On Thursday 16th November we were lucky enough to have Chef Sam Hanison and artist Kasia Posen running our first Around the Table workshop, focusing on the preservation of food and how it can be used for far more than extending the longevity of produce.
Sam and Kasia worked with adult carers to share their knowledge and enthusiasm for create sensory works of art that can also taste delicious.
They kicked things off exploring a little of the history of pickling and fermenting; armed with vibrant reference cook books and examples of pickles, the carers began to get a feel for the topic and formulate some of their own ideas. This was followed with a memory jogging exercise to examine the sensory qualities of the ingredients; a range of spices and peeled fruit were handed around for the carers to smell, triggering feelings and memories that they noted down as a point of reference.
The carers went onto build their eclectic range of colourful, layered pickles. (Recipes for the pickle base liquor and method as well as sauerkraut can be found at the end of this post). Using simple mark making techniques with tools you would find in most kitchens, such as wooden kebab skewers, Kasia taught the carers to make beautiful monochrome, illustrated labels; wonderfully contrasting the vibrant backdrop of their pickles.
It’s safe to say the carers enjoyed themselves as well as learnt some useful new skills. June said the session was “very good, can’t wait for more!” while David commented that the workshop was “Fantastic, with some laughs along the way.”
Claire had a great time too, remarking that it is so nice to have an opportunity to learn new things as well as meet other carers, as “…I wouldn’t get the chance to meet other adult carers normally.” We are very much looking forward to the next session, as we continuing to be inspired by the decorative and sensory qualities food can have.
Basic pickling liquor
Make enough for 4-5 small jars worth of pickle
450ml white wine vinegar
1 teaspoon salt
Spices of choice
Vegetables and herbs of choice, chopped (think about colour and flavour combinations as well as textures, to give a beautiful and delicious pickle result)
Place all the ingredients apart from the vegetables into a pan, gently warm until the sugar and salt has totally dissolved. Do not boil.

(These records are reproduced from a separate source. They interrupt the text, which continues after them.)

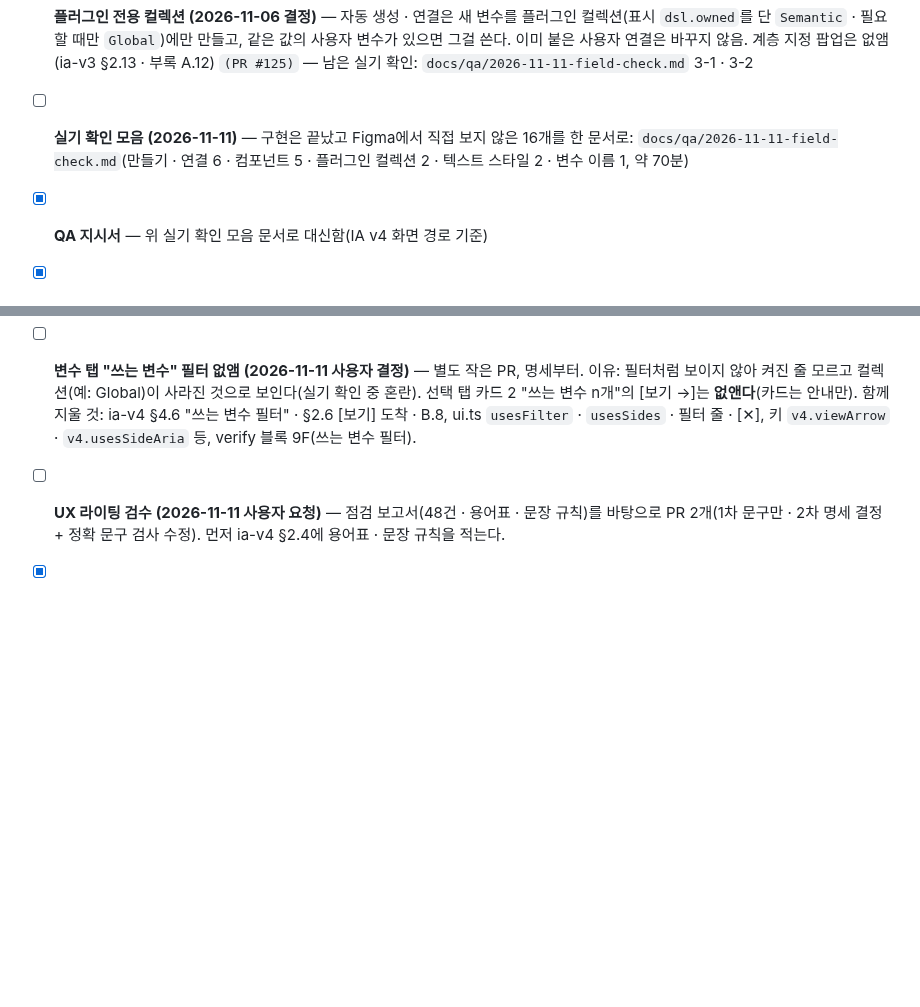
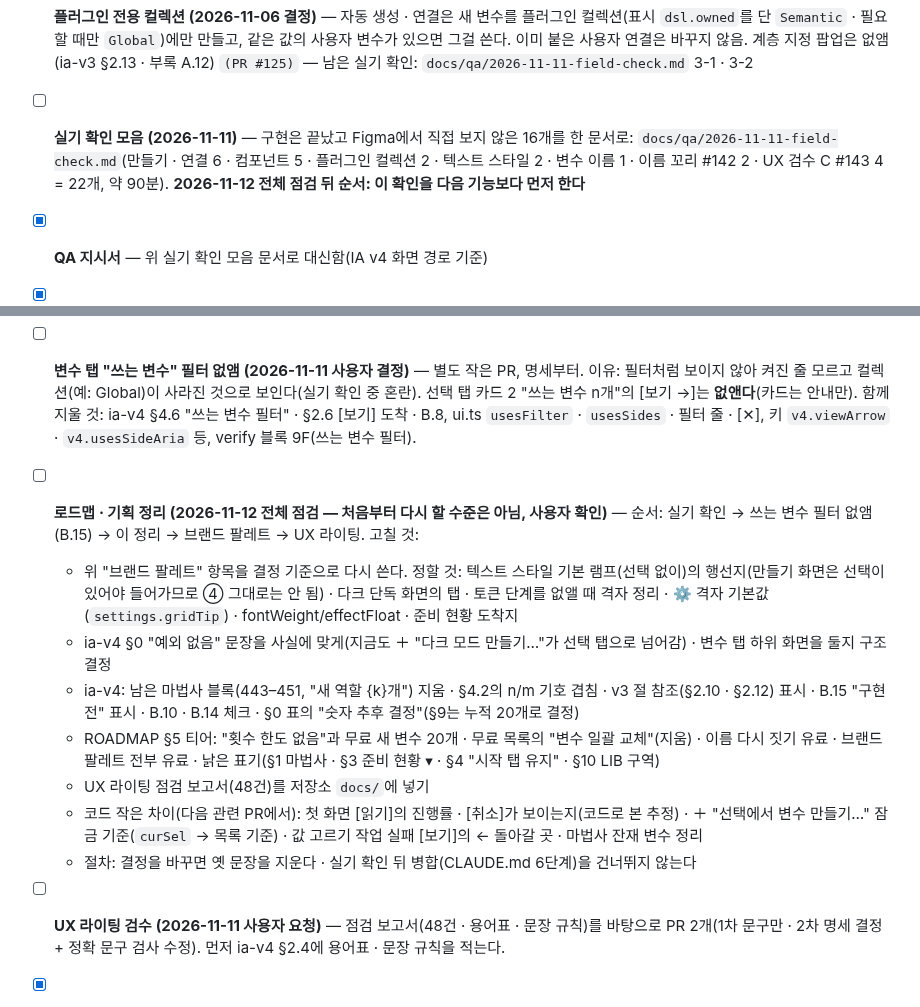
Before and after one commit to xnauddl/design, a Markdown page: ROADMAP.md, 2 parts joined by grey strips. Rendered like a GitHub page; blank space fills up the shorter version.

Commit message:
로드맵: 전체 점검 결과 · 브랜드 팔레트 입구 변수 탭 ＋ 결정 · 순서 바꿈 / 실기 확인 모음에 #142 · #143 항목
Co-Authored-By: Claude Opus 5.5 <noreply@anthropic.com>
Claude-Session: https://claude.ai/code/session_01PEuwdZy2ToD2vZkVtDDd7m

```diff
--- a/ROADMAP.md
+++ b/ROADMAP.md
@@ -182,6 +182,6 @@
 - [x] **Semantic 역할 자동 생성 (2026-11-06 결정)** — 플러그인은 레이어에 역할(Semantic · Component)만 붙이고 Global은 원시값만. 같은 값의 역할이 없으면 **쓰임 이름**으로 자동 생성(`spacing/card/gap` · `radius/button` · `color/text/subtle`), 만들기와 연결 두 곳에서. inverse는 합친 판정(기준 극단 · 반대 극단 · 배경 유채 또는 같은 쪽). **이미 붙은 연결은 바꾸지도 풀지도 않음**(사용자 결정 B — Global에서 바꾸기 · 용도 틀린 연결 바꾸기 · 크기 풀기 철회) `(PR #123)` — 남은 실기 확인: `docs/qa/2026-11-11-field-check.md` 1-3
 - [x] **창 가로 480 (2026-11-06 사용자 요청)** — 400 → 480, 사이드바 128 · 목록 값 칸 130. 실기 합격(ia-v3 A.11)
 - [x] **플러그인 전용 컬렉션 (2026-11-06 결정)** — 자동 생성 · 연결은 새 변수를 플러그인 컬렉션(표시 `dsl.owned`를 단 `Semantic` · 필요할 때만 `Global`)에만 만들고, 같은 값의 사용자 변수가 있으면 그걸 쓴다. 이미 붙은 사용자 연결은 바꾸지 않음. 계층 지정 팝업은 없앰(ia-v3 §2.13 · 부록 A.12) `(PR #125)` — 남은 실기 확인: `docs/qa/2026-11-11-field-check.md` 3-1 · 3-2
-- [ ] **실기 확인 모음 (2026-11-11)** — 구현은 끝났고 Figma에서 직접 보지 않은 16개를 한 문서로: `docs/qa/2026-11-11-field-check.md`(만들기 · 연결 6 · 컴포넌트 5 · 플러그인 컬렉션 2 · 텍스트 스타일 2 · 변수 이름 1, 약 70분)
+- [ ] **실기 확인 모음 (2026-11-11)** — 구현은 끝났고 Figma에서 직접 보지 않은 16개를 한 문서로: `docs/qa/2026-11-11-field-check.md`(만들기 · 연결 6 · 컴포넌트 5 · 플러그인 컬렉션 2 · 텍스트 스타일 2 · 변수 이름 1 · 이름 꼬리 #142 2 · UX 검수 C #143 4 = 22개, 약 90분). **2026-11-12 전체 점검 뒤 순서: 이 확인을 다음 기능보다 먼저 한다**
 - [x] **QA 지시서** — 위 실기 확인 모음 문서로 대신함(IA v4 화면 경로 기준)
 - [x] **IA v4 — 선택 탭 · 변수 탭 · ⚙ (2026-11-09 시안 9장 확정)** — 명세 `docs/ia-v4.md`, PR 4개(B.1 탭 구조 + 선택 탭 · B.2 연결 화면 · B.3 변수 탭 팔레트 · 클릭 연결 · 상세 · 새 변수/복제/삭제 · B.4 만들기 · 이름 정리). 아래 "변수 목록 — Tokens Studio 참고"는 v4로 대체 — 부록 B.1~B.13 병합. 남은 것: B.10 텍스트 스타일 이름 실기 확인(위 모음 4-1 · 4-2)
@@ -189,6 +189,14 @@
   - 옮길 기능과 추천 행선지: 다크 단독 실행 → 변수 탭 ＋ "다크 모드 만들기…" 팝업 · 텍스트 스타일 기본 램프 · 왼쪽 글자로 이름 채우기 → 변수 탭 ＋ "텍스트 스타일 만들기…" 전용 화면 · 이름 다시 짓기는 변수 탭 ⋯에 이미 있음 · 격자 정리(토큰 단계) → 만들기 화면 Global 옵션 또는 없앰(사용 빈도를 보고 결정)
   - 함께 바꿀 곳: ia-v4 §0 · §1(지도) · §3 구조 · §4.3 입구 문구 `make.more` · 변수 탭 ＋ 메뉴 · 준비 현황 `PIPELINE_TARGET` · OPS `go`(`showPick('token' | 'theme' | 'type')`) · 단계 칩 · [다음 →] · 접기 화살표 · "그 외 {o}" 줄(UX 검수 C에서 넘긴 것 — ia-v4 §4.3a "뺀 것")
 - [ ] **변수 탭 "쓰는 변수" 필터 없앰 (2026-11-11 사용자 결정)** — 별도 작은 PR, 명세부터. 이유: 필터처럼 보이지 않아 켜진 줄 모르고 컬렉션(예: Global)이 사라진 것으로 보인다(실기 확인 중 혼란). 선택 탭 카드 2 "쓰는 변수 n개"의 [보기 →]는 **없앤다**(카드는 안내만). 함께 지울 것: ia-v4 §4.6 "쓰는 변수 필터" · §2.6 [보기] 도착 · B.8, ui.ts `usesFilter` · `usesSides` · 필터 줄 · [✕], 키 `v4.viewArrow` · `v4.usesSideAria` 등, verify 블록 9F(쓰는 변수 필터).
+- [ ] **로드맵 · 기획 정리 (2026-11-12 전체 점검 — 처음부터 다시 할 수준은 아님, 사용자 확인)** — 순서: 실기 확인 → 쓰는 변수 필터 없앰(B.15) → 이 정리 → 브랜드 팔레트 → UX 라이팅. 고칠 것:
+  - 위 "브랜드 팔레트" 항목을 결정 기준으로 다시 쓴다. 정할 것: 텍스트 스타일 기본 램프(선택 없이)의 행선지(만들기 화면은 선택이 있어야 들어가므로 ④ 그대로는 안 됨) · 다크 단독 화면의 탭 · 토큰 단계를 없앨 때 격자 정리 · ⚙ 격자 기본값(`settings.gridTip`) · fontWeight/effectFloat · 준비 현황 도착지
+  - ia-v4 §0 "예외 없음" 문장을 사실에 맞게(지금도 ＋ "다크 모드 만들기…"가 선택 탭으로 넘어감) · 변수 탭 하위 화면을 둘지 구조 결정
+  - ia-v4: 남은 마법사 블록(443–451, "새 역할 {k}개") 지움 · §4.2의 n/m 기호 겹침 · v3 절 참조(§2.10 · §2.12) 표시 · B.15 "구현 전" 표시 · B.10 · B.14 체크 · §0 표의 "숫자 추후 결정"(§9는 누적 20개로 결정)
+  - ROADMAP §5 티어: "횟수 한도 없음"과 무료 새 변수 20개 · 무료 목록의 "변수 일괄 교체"(지움) · 이름 다시 짓기 유료 · 브랜드 팔레트 전부 유료 · 낡은 표기(§1 마법사 · §3 준비 현황 ▾ · §4 "시작 탭 유지" · §10 LIB 구역)
+  - UX 라이팅 점검 보고서(48건)를 저장소 `docs/`에 넣기
+  - 코드 작은 차이(다음 관련 PR에서): 첫 화면 [읽기]의 진행률 · [취소]가 보이는지(코드로 본 추정) · ＋ "선택에서 변수 만들기…" 잠금 기준(`curSel` → 목록 기준) · 값 고르기 작업 실패 [보기]의 ← 돌아갈 곳 · 마법사 잔재 변수 정리
+  - 절차: 결정을 바꾸면 옛 문장을 지운다 · 실기 확인 뒤 병합(CLAUDE.md 6단계)을 건너뛰지 않는다
 - [ ] **UX 라이팅 검수 (2026-11-11 사용자 요청)** — 점검 보고서(48건 · 용어표 · 문장 규칙)를 바탕으로 PR 2개(1차 문구만 · 2차 명세 결정 + 정확 문구 검사 수정). 먼저 ia-v4 §2.4에 용어표 · 문장 규칙을 적는다.
 - [x] ~~**변수 목록 — Tokens Studio 참고 (2026-11-06 결정, 2026-11-09 시안 확정)**~~ — IA v4 변수 탭(ia-v4 §4.6 · §4.8 · §4.9)으로 대체. 아래 세부는 기록용
   - 위 줄 · 상황 안내 줄 · 사이드바(★ Inspect · 컬렉션 · LIB · 삭제된 변수)는 지금 그대로
```
Also changed, not shown: other parts of ROADMAP.md (+1 -1 lines), docs/qa/2026-11-11-field-check.md (+25 -3 lines).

Once you have made the pickling liquor, choose your pickling vegetables of choice and slice into desired shapes and layer in sterilised glass jars. You can add extra spices to the jar for increased flavour as well as contrasting shapes and textures to the veg. Make sure to pack the jars tightly with veg to avoid floating pieces. Once you have built up your colourful veg/herb layers, pour over the liquor until the contents are entirely covered. Do up lid tightly on jar and set aside to pickle for anywhere from 2 days to many months, depending on the flavour and texture you require – pickles will soften veg over time. Pickles will keep for a long time if stored in cool place, out of direct sunlight.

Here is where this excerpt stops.